*** EXERCISE MATERIALS Section Begins ***
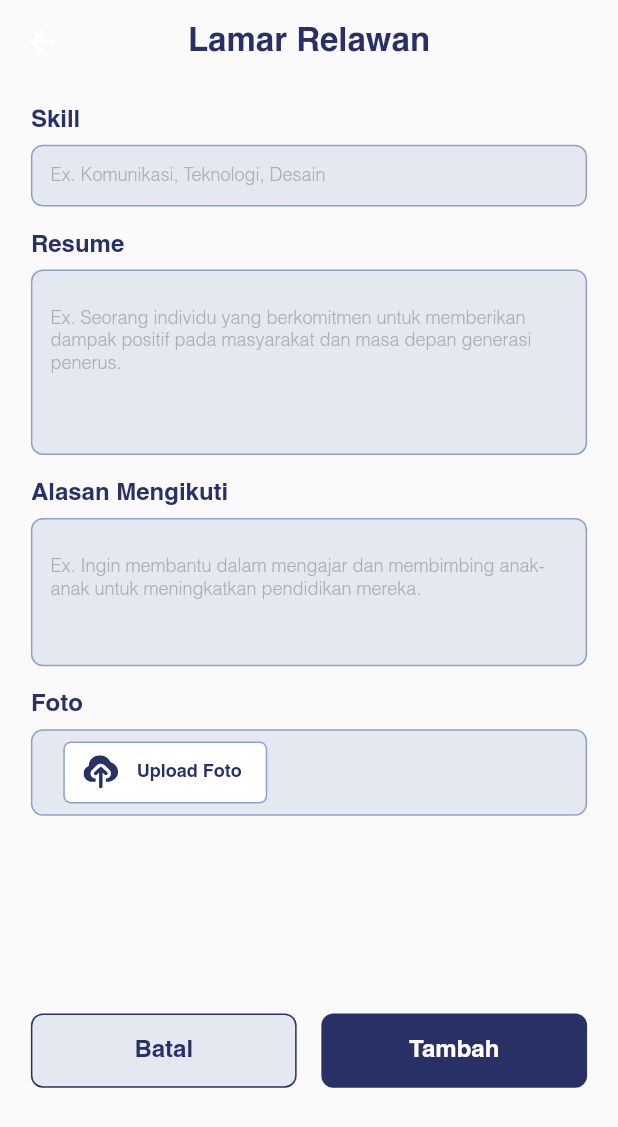
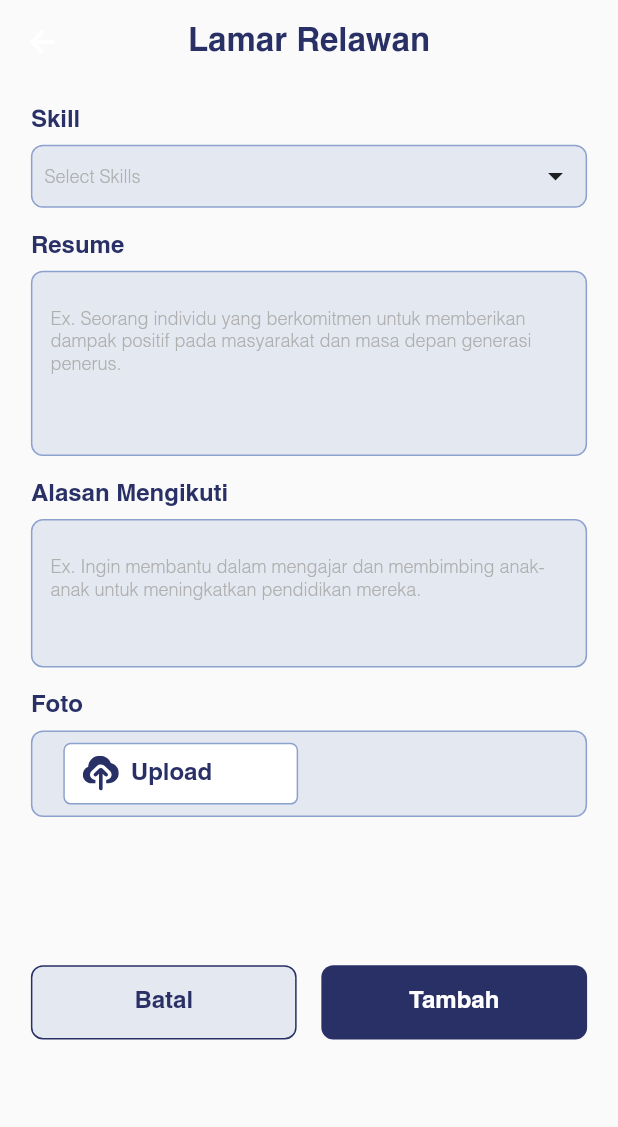
Before and after one commit to Capstone-Alterra/flutter-raih-peduli, a Flutter app: the ApplyFormVolunteer screen opened directly, on a phone screen of 412 x 824 dp. Shown: the top 1127 px of the screen. Run offline on Flutter 3.47's test engine with Material 3 defaults, Android fonts, the phone set to English and light mode, and no system bars; our stand-ins replace dio, email_validator, flutter_otp_text_field, flutter_svg, image_picker, quickalert and 1 more; accounts and stored records are empty; network calls fail; statements that could not run were skipped; project files that could hold a hidden picture were left out.

Commit message:
fix UI slicing and adding viewmodel

```diff
--- a/lib/screen/view/volunteer/form_apply.dart
+++ b/lib/screen/view/volunteer/form_apply.dart
@@ -39,7 +39,7 @@ class _ApplyFormVolunteerState extends State<ApplyFormVolunteer> {
           children: [
             const TextFormVolunteer(),
             Padding(
-              padding: EdgeInsets.only(top: size.height * 0.16),
+              padding: EdgeInsets.only(top: size.height * 0.12),
               child: const ButtonVolunteer(),
             ),
           ],
--- a/lib/screen/view/widgets/volunteer/snackbar.dart
+++ b/lib/screen/view/widgets/volunteer/snackbar.dart
@@ -1,6 +1,6 @@
 import 'package:flutter/material.dart';
 
-SnackBar snackBarVolunteer(Size size, context) {
+SnackBar snackBarVolunteer(Size size, context, {required String message, required bool isError}) {
   return SnackBar(
     duration: const Duration(seconds: 3),
     dismissDirection: DismissDirection.up,
--- a/lib/screen/view/widgets/volunteer/text_form.dart
+++ b/lib/screen/view/widgets/volunteer/text_form.dart
@@ -1,5 +1,9 @@
 import 'package:flutter/material.dart';
+import 'package:path/path.dart';
+import 'package:flutter_raih_peduli/screen/view/widgets/volunteer/skill_filter.dart';
 import 'package:flutter_raih_peduli/screen/view/widgets/volunteer/text_volunteer.dart';
+import 'package:flutter_raih_peduli/screen/view_model/view_model_detail_volunteer.dart';
+import 'package:flutter_raih_peduli/theme.dart';
 import 'package:flutter_svg/flutter_svg.dart';
 
 class TextFormVolunteer extends StatefulWidget {
@@ -10,6 +14,11 @@ class TextFormVolunteer extends StatefulWidget {
 }
 
 class TextFormVolunteerState extends State<TextFormVolunteer> {
+  List<String> selectedSkills = [];
+  String? imagePath;
+
+  final DetailVolunteerViewModel viewModel = DetailVolunteerViewModel();
+
   @override
   Widget build(BuildContext context) {
     Size size = MediaQuery.of(context).size;
@@ -18,7 +27,21 @@ class TextFormVolunteerState extends State<TextFormVolunteer> {
       children: [
         textForVolunteer('Skill'),
         const SizedBox(height: 8),
-        Container(
+        GestureDetector(
+          onTap: () async {
+            final selectedSkillResult = await showSkillFilter(context);
+            if (selectedSkillResult != null) {
+              setState(() {
+                selectedSkills = selectedSkillResult
+                    .split(',')
+                    .map((e) => e.trim())
+                    .toList();
+                    viewModel.skillController.text =
+          viewModel.selectedSkills.join(', ');
+              });
+            }
+          },
+          child: Container(
             decoration: BoxDecoration(
               color: const Color(0xff8CA2CE).withOpacity(0.2),
               borderRadius: BorderRadius.circular(8),
@@ -26,24 +49,30 @@ class TextFormVolunteerState extends State<TextFormVolunteer> {
                 color: const Color(0xff8CA2CE),
               ),
             ),
-          height: size.height * 0.05,
-          child: TextFormField(
-            decoration: const InputDecoration(
-              hintText: 'Ex. Komunikasi, Teknologi, Desain',
-              hintStyle: TextStyle(
+            width: size.width,
+            child: Padding(
+              padding: const EdgeInsets.all(8.0),
+              child: Row(
+                mainAxisAlignment: MainAxisAlignment.spaceBetween,
+                children: [
+                  selectedSkills.isEmpty
+                      ? const Text(
+                          'Select Skills',
+                          style: TextStyle(
                             color: Color(0xffB0B0B0),
                             fontFamily: 'Helvetica',
                             fontSize: 12,
                           ),
-              enabledBorder: OutlineInputBorder(
-                borderSide: BorderSide(
-                  color: Colors.transparent,
+                        )
+                      : Wrap(
+                          spacing: 6.0,
+                          runSpacing: 4.0,
+                          children: selectedSkills.map((skill) {
+                            return _buildSkillChip(skill);
+                          }).toList(),
                         ),
-              ),
-              focusedBorder: OutlineInputBorder(
-                borderSide: BorderSide(
-                  color: Colors.transparent,
-                ),
+                  const Icon(Icons.arrow_drop_down),
+                ],
               ),
             ),
           ),
@@ -61,6 +90,7 @@ class TextFormVolunteerState extends State<TextFormVolunteer> {
           ),
           height: size.height * 0.15,
           child: TextFormField(
+            controller: viewModel.resumeController,
             maxLines: 10,
             decoration: const InputDecoration(
               hintText:
@@ -96,6 +126,7 @@ class TextFormVolunteerState extends State<TextFormVolunteer> {
           ),
           height: size.height * 0.12,
           child: TextFormField(
+            controller: viewModel.reasonController,
             maxLines: 10,
             decoration: const InputDecoration(
               hintText:
@@ -141,9 +172,18 @@ class TextFormVolunteerState extends State<TextFormVolunteer> {
               child: Stack(
                 alignment: const AlignmentDirectional(-1, 0),
                 children: [
-                Container(
+                  InkWell(
+                    onTap: () async {
+                      final image = await viewModel.pickImage();
+                      if (image != null) {
+                        setState(() {
+                          imagePath = image;
+                        });
+                      }
+                    },
+                    child: Container(
                       alignment: Alignment.centerLeft,
-                  width: size.width * 0.33,
+                      width: size.width * 0.38,
                       height: size.height * 0.05,
                       decoration: BoxDecoration(
                         color: Colors.white,
@@ -152,28 +192,81 @@ class TextFormVolunteerState extends State<TextFormVolunteer> {
                           color: const Color(0xff8CA2CE),
                         ),
                       ),
+                      child: Padding(
+                        padding: const EdgeInsets.only(left: 12.0),
                         child: Row(
                           children: [
-                      IconButton(
-                        onPressed: () {},
-                        icon: SvgPicture.asset('assets/upload_foto.svg'),
+                            SvgPicture.asset(
+                              'assets/upload_foto.svg',
+                              height: 24,
                             ),
-                      const Text(
-                        'Upload Foto',
-                        style: TextStyle(
+                            const SizedBox(width: 8),
+                            Expanded(
+                              child: Text(
+                                viewModel.imagePath != null
+                                    ? basename(viewModel.imagePath!)
+                                    : 'Upload',
+                                style: const TextStyle(
                                   color: Color(0xff293066),
                                   fontFamily: 'Helvetica',
-                            fontSize: 12,
-                            fontWeight: FontWeight.bold),
+                                  fontSize: 16,
+                                  fontWeight: FontWeight.bold,
                                 ),
-                    ],
+                                overflow: TextOverflow.ellipsis,
+                                maxLines: 1,
+                              ),
+                            ),
+                            if (viewModel.imagePath != null)
+                              GestureDetector(
+                                onTap: () {
+                                  setState(() {
+                                    viewModel.imagePath = null;
+                                  });
+                                },
+                                child: Container(
+                                  padding: const EdgeInsets.all(8),
+                                  child: const Icon(
+                                    Icons.close,
+                                    color: AppTheme.primaryColor,
+                                  ),
                                 ),
                               ),
                           ],
                         ),
                       ),
                     ),
+                  ),
+                ],
+              ),
+            )),
       ],
     );
   }
+
+  Widget _buildSkillChip(String skill) {
+    return Chip(
+      label: Text(
+        skill,
+        style: const TextStyle(
+            fontSize: 10, // Sesuaikan ukuran font sesuai kebutuhan
+            fontWeight: FontWeight.bold),
+      ),
+      deleteIcon: const Icon(
+        Icons.close,
+        color: AppTheme.white,
+        size: 16, // Sesuaikan ukuran ikon delete sesuai kebutuhan
+      ),
+      onDeleted: () {
+        setState(() {
+          selectedSkills.remove(skill);
+        });
+      },
+      backgroundColor: AppTheme.primaryColor,
+      labelStyle: const TextStyle(
+        color: AppTheme.white,
+        fontFamily: 'Helvetica',
+        fontSize: 12,
+      ),
+    );
   }
+}
--- a/pubspec.yaml
+++ b/pubspec.yaml
@@ -21,6 +21,10 @@ dependencies:
   shared_preferences: ^2.2.2
   quickalert: ^1.0.2
   email_validator: ^2.1.17
+  multi_select_flutter: ^4.1.3
+  image_picker: ^1.0.4
+  image_picker_platform_interface: ^2.9.1
+  path: ^1.8.3
 
 flutter_native_splash:
   color: "#FFFFFF"
```
Also changed, not shown: lib/screen/view/volunteer/detail_volunteer.dart (+2 -31 lines), lib/screen/view/widgets/volunteer/button_volunteer.dart (+10 -3 lines), lib/screen/view/widgets/volunteer/skill_filter.dart (added, +161 -0 lines), lib/screen/view_model/view_model_detail_volunteer.dart (added, +91 -0 lines). Lines whose indentation alone changed are shown as unchanged.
*** EXERCISE MATERIALS Section Ends ***
YOUR TASK:
Establish how many lines of the records contain the string "height" and state that number without elaboration.

RESPONSE TO THE TASK:
8